Sick flies need your help

Hampton Carson hampton at hawaii.edu
Thu Sep 14 15:19:22 EST 1995


Richard:
In DIS 31, page 170, 1957, Wolfson, Stalker and I published a note on an 
infection of Drosophila stocks that sounds a little like what you are 
experiencing. It turned out to be a microsporidian protozoan parasite; as 
I recall it was referred by a protozoologist at Illinois (name not 
recalled by me) as a species of Nosema.  We got rid of it by isolating all 
stocks with symptoms and redoubling our efforts to autoclave everything 
that could be spared. As the note suggests, Nosema spores are ovoid, 4-5 
microns in length and have an extremely thick and rigid capsule. Thus 
they are easily seen in the light microscope so diagnosis is easy. I'm 
sorry that this was so long ago that I cannot recall exactly what it took 
to clean up, but it was certainly a serious problem. Maybe others can 
respond to this.

Hamp Carson
Department of Genetics and Molecular biology
School of Medicine, University of Hawaii
Honolulu, Hawaii 96822

On Wed, 13 Sep 1995, Richard S. Jones wrote:

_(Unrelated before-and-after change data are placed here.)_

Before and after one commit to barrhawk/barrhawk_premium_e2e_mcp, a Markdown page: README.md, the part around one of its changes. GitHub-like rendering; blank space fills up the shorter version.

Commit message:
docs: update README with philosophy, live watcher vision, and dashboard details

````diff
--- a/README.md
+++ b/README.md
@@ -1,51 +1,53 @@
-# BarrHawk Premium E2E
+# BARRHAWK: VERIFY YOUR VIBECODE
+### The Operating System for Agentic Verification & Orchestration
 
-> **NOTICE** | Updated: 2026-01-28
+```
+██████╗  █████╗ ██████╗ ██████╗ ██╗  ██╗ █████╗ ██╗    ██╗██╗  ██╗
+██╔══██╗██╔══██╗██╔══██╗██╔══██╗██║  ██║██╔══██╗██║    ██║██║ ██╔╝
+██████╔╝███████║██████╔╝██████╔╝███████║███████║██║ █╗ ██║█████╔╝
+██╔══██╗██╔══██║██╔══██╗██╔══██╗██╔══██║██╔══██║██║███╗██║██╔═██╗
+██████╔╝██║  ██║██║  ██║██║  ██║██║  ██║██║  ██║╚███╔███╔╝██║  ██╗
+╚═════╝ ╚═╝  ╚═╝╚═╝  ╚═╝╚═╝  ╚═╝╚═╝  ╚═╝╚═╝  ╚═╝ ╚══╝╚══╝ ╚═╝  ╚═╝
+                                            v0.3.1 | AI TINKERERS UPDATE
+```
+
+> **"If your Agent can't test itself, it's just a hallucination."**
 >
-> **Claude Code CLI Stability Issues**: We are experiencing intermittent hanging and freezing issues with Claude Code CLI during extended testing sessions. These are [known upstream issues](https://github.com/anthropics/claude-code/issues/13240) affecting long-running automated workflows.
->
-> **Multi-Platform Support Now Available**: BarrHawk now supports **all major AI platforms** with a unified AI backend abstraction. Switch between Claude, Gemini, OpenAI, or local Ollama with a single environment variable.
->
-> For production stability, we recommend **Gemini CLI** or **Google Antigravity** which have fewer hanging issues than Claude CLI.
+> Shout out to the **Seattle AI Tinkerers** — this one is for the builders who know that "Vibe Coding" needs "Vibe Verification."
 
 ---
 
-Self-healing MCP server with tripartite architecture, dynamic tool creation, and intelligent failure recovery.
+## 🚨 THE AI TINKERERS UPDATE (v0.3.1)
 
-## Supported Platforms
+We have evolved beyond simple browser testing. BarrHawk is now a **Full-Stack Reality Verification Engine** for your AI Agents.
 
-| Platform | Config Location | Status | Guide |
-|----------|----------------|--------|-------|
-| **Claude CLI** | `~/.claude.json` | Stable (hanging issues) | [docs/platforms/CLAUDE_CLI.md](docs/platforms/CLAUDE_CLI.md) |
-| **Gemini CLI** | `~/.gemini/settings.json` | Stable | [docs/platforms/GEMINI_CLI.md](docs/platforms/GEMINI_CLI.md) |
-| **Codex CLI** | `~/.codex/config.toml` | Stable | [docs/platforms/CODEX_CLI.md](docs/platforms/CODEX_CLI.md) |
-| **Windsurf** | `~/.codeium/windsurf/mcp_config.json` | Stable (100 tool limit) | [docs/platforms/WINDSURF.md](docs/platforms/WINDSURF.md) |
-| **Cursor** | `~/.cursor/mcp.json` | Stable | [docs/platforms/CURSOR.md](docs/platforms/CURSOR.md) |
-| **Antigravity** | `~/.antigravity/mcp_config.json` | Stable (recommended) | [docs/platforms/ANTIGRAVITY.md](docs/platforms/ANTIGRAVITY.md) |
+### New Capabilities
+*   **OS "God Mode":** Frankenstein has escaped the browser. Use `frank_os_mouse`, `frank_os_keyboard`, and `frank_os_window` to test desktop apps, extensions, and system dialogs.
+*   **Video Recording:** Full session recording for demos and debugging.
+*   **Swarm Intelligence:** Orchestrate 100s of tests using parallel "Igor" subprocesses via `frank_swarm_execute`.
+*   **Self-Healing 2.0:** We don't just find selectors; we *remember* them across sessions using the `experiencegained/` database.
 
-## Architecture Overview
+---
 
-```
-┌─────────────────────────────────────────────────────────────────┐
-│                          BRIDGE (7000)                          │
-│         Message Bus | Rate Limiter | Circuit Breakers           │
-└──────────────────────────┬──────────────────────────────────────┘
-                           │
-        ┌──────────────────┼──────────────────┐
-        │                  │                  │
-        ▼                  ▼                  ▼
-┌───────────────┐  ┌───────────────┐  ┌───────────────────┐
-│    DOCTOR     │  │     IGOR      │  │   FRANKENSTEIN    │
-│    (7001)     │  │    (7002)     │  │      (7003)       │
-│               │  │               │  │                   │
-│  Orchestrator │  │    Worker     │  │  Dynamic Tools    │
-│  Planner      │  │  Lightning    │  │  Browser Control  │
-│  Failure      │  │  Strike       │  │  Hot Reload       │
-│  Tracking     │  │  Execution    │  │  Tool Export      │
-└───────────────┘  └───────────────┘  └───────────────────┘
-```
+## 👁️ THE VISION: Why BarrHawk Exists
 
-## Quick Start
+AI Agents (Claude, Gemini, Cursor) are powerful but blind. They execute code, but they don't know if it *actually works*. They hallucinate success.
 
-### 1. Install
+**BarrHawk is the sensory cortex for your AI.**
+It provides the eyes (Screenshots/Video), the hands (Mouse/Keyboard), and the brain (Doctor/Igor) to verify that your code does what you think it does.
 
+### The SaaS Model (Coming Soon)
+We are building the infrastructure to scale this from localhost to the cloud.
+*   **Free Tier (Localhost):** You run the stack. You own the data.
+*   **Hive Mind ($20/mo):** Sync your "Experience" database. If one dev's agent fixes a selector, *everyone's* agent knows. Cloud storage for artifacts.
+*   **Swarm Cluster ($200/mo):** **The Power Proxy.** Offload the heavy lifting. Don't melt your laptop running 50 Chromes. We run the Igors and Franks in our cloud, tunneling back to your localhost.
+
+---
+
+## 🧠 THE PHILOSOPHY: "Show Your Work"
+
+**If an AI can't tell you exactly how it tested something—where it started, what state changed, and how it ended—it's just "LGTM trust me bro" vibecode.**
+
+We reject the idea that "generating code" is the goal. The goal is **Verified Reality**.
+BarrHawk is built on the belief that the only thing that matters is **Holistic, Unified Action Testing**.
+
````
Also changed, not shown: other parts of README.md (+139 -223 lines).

> HELP!!!
> 
> Our fly facility is struggling with an infectious fly disease (NOT MITES).  The 
> symptoms include significant embryonic, larval, and pupal lethality in stocks 
> that carry no recessive lethal mutations.  Also, 10 to 50% of affected adults 
> often die within one week following eclosion.  Some stocks are more susceptible 
> to these symptoms than others.  For example, our Oregon-R stock seems completely
> unaffected.  We can "cure" a stock by bleach-dechorionating embryos, placing 
> them in fresh vials, and re-establishing the stock from the resulting adults.  
> However, if this stock is subsequently handled with utensils (brushes, CO2 
> plate, etc.) that are used with infected flies, the symptoms return.  
> 
> Since our facility has several hundred stocks (we don't know if all are 
> infected, but don't want to take chances), the dechorionation method is an 
> impractical permanent cure.  Our normal food contains methyl paraben.  
> Supplementing it with acid mixes, or tetracycline and/or chloramphenicol does 
> not help. If anyone has had experience with such a problem, and especially if 
> you can recommend an antibiotic based treatment (or other food additive type of 
> treatment, since we don't really know if we are dealing with bacteria or???), we
> would greatly appreciate your advice.  
> 
> We and our flies thank you in advance.
> 
> Rick Jones                                       rjones at sun.cis.smu.edu
> 
> Dept. of Biological Sciences
> Fondren Science Building
> Southern Methodist University
> Dallas, TX  75275
> TEL:  214-768-3810
> FAX:  214-768-3955
> 
> 
> 
> 
> 
>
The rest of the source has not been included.